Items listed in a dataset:

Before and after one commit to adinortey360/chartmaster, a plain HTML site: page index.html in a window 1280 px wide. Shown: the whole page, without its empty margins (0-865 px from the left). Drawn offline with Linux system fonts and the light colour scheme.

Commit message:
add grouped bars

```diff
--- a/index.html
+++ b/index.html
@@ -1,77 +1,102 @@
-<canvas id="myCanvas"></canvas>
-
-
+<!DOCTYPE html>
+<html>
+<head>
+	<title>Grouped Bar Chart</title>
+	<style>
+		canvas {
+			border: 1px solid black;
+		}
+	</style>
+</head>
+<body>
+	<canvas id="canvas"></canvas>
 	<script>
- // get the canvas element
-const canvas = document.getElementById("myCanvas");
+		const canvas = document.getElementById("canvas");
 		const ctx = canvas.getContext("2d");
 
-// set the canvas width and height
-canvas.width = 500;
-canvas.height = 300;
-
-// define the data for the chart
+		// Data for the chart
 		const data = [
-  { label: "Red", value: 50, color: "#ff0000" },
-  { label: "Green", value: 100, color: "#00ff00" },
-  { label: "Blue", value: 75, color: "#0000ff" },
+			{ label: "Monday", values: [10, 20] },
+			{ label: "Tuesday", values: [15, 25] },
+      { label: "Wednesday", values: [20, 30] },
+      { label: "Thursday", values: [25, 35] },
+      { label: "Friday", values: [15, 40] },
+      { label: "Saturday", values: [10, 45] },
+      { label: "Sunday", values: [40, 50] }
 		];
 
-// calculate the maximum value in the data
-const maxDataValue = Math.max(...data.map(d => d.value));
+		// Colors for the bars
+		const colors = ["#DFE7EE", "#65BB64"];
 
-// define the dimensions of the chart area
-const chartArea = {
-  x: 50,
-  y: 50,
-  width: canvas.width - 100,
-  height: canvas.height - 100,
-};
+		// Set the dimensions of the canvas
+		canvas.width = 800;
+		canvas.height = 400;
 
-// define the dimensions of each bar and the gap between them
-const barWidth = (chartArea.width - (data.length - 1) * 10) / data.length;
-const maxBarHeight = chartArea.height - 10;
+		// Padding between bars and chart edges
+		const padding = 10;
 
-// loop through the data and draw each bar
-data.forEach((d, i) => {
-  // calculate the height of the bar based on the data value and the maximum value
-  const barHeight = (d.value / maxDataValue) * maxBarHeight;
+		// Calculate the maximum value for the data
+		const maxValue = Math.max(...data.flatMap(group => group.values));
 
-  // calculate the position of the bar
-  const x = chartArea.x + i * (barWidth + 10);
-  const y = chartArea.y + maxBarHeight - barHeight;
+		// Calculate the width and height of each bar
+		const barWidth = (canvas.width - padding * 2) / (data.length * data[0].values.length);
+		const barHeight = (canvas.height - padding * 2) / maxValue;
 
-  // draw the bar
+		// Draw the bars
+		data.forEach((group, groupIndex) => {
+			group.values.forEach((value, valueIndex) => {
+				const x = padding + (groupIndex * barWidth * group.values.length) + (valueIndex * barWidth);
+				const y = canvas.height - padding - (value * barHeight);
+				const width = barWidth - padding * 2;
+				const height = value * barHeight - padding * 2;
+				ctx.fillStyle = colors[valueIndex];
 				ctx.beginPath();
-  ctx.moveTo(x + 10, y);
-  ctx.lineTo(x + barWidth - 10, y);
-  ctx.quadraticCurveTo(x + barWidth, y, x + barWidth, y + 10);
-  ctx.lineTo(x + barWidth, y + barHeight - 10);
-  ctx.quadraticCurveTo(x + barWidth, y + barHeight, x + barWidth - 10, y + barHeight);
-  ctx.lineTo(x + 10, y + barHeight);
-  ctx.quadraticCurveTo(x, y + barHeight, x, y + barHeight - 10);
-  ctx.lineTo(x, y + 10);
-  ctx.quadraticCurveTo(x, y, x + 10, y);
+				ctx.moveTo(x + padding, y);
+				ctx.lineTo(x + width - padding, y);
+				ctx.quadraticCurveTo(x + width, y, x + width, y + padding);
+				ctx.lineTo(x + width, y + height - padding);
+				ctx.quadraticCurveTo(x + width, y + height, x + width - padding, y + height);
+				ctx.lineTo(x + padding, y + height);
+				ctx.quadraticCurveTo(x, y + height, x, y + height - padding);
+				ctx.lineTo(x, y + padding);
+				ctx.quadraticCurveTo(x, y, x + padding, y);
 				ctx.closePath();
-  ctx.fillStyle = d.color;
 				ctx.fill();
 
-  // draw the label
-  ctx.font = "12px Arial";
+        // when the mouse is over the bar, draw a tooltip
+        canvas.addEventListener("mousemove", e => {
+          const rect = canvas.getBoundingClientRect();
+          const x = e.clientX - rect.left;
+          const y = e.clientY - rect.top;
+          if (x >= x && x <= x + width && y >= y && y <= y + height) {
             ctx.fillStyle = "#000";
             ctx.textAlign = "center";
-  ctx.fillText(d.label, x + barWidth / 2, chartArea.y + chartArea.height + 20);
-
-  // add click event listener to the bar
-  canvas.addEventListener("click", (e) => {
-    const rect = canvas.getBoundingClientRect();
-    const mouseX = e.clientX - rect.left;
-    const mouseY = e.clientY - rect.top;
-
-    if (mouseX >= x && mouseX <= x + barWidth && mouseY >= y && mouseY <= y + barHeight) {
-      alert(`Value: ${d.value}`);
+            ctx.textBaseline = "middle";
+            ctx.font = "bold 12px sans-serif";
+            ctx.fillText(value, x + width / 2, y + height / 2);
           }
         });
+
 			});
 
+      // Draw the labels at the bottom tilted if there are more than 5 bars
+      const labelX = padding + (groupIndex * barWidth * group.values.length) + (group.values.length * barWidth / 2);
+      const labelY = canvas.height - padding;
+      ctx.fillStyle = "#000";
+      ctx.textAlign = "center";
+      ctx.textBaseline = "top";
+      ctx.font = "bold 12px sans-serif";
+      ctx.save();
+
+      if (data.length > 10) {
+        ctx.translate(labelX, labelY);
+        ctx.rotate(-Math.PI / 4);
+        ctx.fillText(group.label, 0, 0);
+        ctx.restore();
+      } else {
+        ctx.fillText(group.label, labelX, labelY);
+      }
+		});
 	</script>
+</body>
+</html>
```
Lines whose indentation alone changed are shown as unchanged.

WHAT YOU NEED TO DO: Write out every entry verbatim.

RESPONSE TO THE EXERCISE:
Before and after one commit to adinortey360/chartmaster, a plain HTML site: page index.html in a window 1280 px wide. Shown: the whole page, without its empty margins (0-865 px from the left). Drawn offline with Linux system fonts and the light colour scheme.

Commit message:
add grouped bars

```diff
--- a/index.html
+++ b/index.html
@@ -1,77 +1,102 @@
-<canvas id="myCanvas"></canvas>
-
-
+<!DOCTYPE html>
+<html>
+<head>
+	<title>Grouped Bar Chart</title>
+	<style>
+		canvas {
+			border: 1px solid black;
+		}
+	</style>
+</head>
+<body>
+	<canvas id="canvas"></canvas>
 	<script>
- // get the canvas element
-const canvas = document.getElementById("myCanvas");
+		const canvas = document.getElementById("canvas");
 		const ctx = canvas.getContext("2d");
 
-// set the canvas width and height
-canvas.width = 500;
-canvas.height = 300;
-
-// define the data for the chart
+		// Data for the chart
 		const data = [
-  { label: "Red", value: 50, color: "#ff0000" },
-  { label: "Green", value: 100, color: "#00ff00" },
-  { label: "Blue", value: 75, color: "#0000ff" },
+			{ label: "Monday", values: [10, 20] },
+			{ label: "Tuesday", values: [15, 25] },
+      { label: "Wednesday", values: [20, 30] },
+      { label: "Thursday", values: [25, 35] },
+      { label: "Friday", values: [15, 40] },
+      { label: "Saturday", values: [10, 45] },
+      { label: "Sunday", values: [40, 50] }
 		];
 
-// calculate the maximum value in the data
-const maxDataValue = Math.max(...data.map(d => d.value));
+		// Colors for the bars
+		const colors = ["#DFE7EE", "#65BB64"];
 
-// define the dimensions of the chart area
-const chartArea = {
-  x: 50,
-  y: 50,
-  width: canvas.width - 100,
-  height: canvas.height - 100,
-};
+		// Set the dimensions of the canvas
+		canvas.width = 800;
+		canvas.height = 400;
 
-// define the dimensions of each bar and the gap between them
-const barWidth = (chartArea.width - (data.length - 1) * 10) / data.length;
-const maxBarHeight = chartArea.height - 10;
+		// Padding between bars and chart edges
+		const padding = 10;
 
-// loop through the data and draw each bar
-data.forEach((d, i) => {
-  // calculate the height of the bar based on the data value and the maximum value
-  const barHeight = (d.value / maxDataValue) * maxBarHeight;
+		// Calculate the maximum value for the data
+		const maxValue = Math.max(...data.flatMap(group => group.values));
 
-  // calculate the position of the bar
-  const x = chartArea.x + i * (barWidth + 10);
-  const y = chartArea.y + maxBarHeight - barHeight;
+		// Calculate the width and height of each bar
+		const barWidth = (canvas.width - padding * 2) / (data.length * data[0].values.length);
+		const barHeight = (canvas.height - padding * 2) / maxValue;
 
-  // draw the bar
+		// Draw the bars
+		data.forEach((group, groupIndex) => {
+			group.values.forEach((value, valueIndex) => {
+				const x = padding + (groupIndex * barWidth * group.values.length) + (valueIndex * barWidth);
+				const y = canvas.height - padding - (value * barHeight);
+				const width = barWidth - padding * 2;
+				const height = value * barHeight - padding * 2;
+				ctx.fillStyle = colors[valueIndex];
 				ctx.beginPath();
-  ctx.moveTo(x + 10, y);
-  ctx.lineTo(x + barWidth - 10, y);
-  ctx.quadraticCurveTo(x + barWidth, y, x + barWidth, y + 10);
-  ctx.lineTo(x + barWidth, y + barHeight - 10);
-  ctx.quadraticCurveTo(x + barWidth, y + barHeight, x + barWidth - 10, y + barHeight);
-  ctx.lineTo(x + 10, y + barHeight);
-  ctx.quadraticCurveTo(x, y + barHeight, x, y + barHeight - 10);
-  ctx.lineTo(x, y + 10);
-  ctx.quadraticCurveTo(x, y, x + 10, y);
+				ctx.moveTo(x + padding, y);
+				ctx.lineTo(x + width - padding, y);
+				ctx.quadraticCurveTo(x + width, y, x + width, y + padding);
+				ctx.lineTo(x + width, y + height - padding);
+				ctx.quadraticCurveTo(x + width, y + height, x + width - padding, y + height);
+				ctx.lineTo(x + padding, y + height);
+				ctx.quadraticCurveTo(x, y + height, x, y + height - padding);
+				ctx.lineTo(x, y + padding);
+				ctx.quadraticCurveTo(x, y, x + padding, y);
 				ctx.closePath();
-  ctx.fillStyle = d.color;
 				ctx.fill();
 
-  // draw the label
-  ctx.font = "12px Arial";
+        // when the mouse is over the bar, draw a tooltip
+        canvas.addEventListener("mousemove", e => {
+          const rect = canvas.getBoundingClientRect();
+          const x = e.clientX - rect.left;
+          const y = e.clientY - rect.top;
+          if (x >= x && x <= x + width && y >= y && y <= y + height) {
             ctx.fillStyle = "#000";
             ctx.textAlign = "center";
-  ctx.fillText(d.label, x + barWidth / 2, chartArea.y + chartArea.height + 20);
-
-  // add click event listener to the bar
-  canvas.addEventListener("click", (e) => {
-    const rect = canvas.getBoundingClientRect();
-    const mouseX = e.clientX - rect.left;
-    const mouseY = e.clientY - rect.top;
-
-    if (mouseX >= x && mouseX <= x + barWidth && mouseY >= y && mouseY <= y + barHeight) {
-      alert(`Value: ${d.value}`);
+            ctx.textBaseline = "middle";
+            ctx.font = "bold 12px sans-serif";
+            ctx.fillText(value, x + width / 2, y + height / 2);
           }
         });
+
 			});
 
+      // Draw the labels at the bottom tilted if there are more than 5 bars
+      const labelX = padding + (groupIndex * barWidth * group.values.length) + (group.values.length * barWidth / 2);
+      const labelY = canvas.height - padding;
+      ctx.fillStyle = "#000";
+      ctx.textAlign = "center";
+      ctx.textBaseline = "top";
+      ctx.font = "bold 12px sans-serif";
+      ctx.save();
+
+      if (data.length > 10) {
+        ctx.translate(labelX, labelY);
+        ctx.rotate(-Math.PI / 4);
+        ctx.fillText(group.label, 0, 0);
+        ctx.restore();
+      } else {
+        ctx.fillText(group.label, labelX, labelY);
+      }
+		});
 	</script>
+</body>
+</html>
```
Lines whose indentation alone changed are shown as unchanged.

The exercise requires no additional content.